renege

[ri-nig, -neg, -neeg]
verb (used without object), reneged, reneging.
1.
Cards. to play a card that is not of the suit led when one can follow suit; break a rule of play.
2.
to go back on one's word: He has reneged on his promise.
verb (used with object), reneged, reneging.
3.
Archaic. to deny; disown; renounce.
noun
4.
Cards. an act or instance of reneging.

Origin:
1540–50; earlier renegue < Medieval Latin renegāre, equivalent to re- re- + negāre to deny (cf. negative)

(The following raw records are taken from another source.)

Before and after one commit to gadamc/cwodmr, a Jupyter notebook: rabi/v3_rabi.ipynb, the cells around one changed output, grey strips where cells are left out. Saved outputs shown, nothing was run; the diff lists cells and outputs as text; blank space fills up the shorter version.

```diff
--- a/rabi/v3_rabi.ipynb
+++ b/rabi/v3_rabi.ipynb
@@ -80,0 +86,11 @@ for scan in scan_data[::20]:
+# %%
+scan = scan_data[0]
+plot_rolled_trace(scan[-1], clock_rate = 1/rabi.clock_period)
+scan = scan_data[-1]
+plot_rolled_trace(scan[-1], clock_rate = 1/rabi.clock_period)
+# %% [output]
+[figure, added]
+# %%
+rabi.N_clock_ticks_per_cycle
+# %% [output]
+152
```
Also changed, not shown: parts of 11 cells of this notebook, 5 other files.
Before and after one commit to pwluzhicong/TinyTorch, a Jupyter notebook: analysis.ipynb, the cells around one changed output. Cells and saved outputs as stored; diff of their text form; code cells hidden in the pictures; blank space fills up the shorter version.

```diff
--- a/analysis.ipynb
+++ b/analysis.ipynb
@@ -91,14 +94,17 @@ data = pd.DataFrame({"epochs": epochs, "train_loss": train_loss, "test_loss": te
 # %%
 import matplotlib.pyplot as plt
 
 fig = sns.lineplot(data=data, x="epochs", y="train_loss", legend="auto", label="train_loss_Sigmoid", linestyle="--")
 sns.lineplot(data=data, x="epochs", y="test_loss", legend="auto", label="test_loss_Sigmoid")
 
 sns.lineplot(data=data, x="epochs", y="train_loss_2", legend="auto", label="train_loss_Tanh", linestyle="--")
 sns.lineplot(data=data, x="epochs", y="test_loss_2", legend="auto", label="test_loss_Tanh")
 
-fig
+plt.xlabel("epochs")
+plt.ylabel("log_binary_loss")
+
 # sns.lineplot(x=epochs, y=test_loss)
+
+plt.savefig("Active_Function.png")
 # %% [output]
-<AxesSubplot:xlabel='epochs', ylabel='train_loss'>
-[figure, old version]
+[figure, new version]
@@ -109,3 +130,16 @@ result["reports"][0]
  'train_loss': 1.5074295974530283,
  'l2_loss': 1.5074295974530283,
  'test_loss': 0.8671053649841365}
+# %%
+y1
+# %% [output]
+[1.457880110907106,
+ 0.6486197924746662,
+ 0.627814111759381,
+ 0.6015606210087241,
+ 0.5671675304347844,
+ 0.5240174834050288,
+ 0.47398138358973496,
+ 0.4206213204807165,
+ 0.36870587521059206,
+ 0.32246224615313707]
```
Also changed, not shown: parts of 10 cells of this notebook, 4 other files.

reneger, noun
Dictionary.com Unabridged
Based on the Random House Dictionary, © Random House, Inc. 2014.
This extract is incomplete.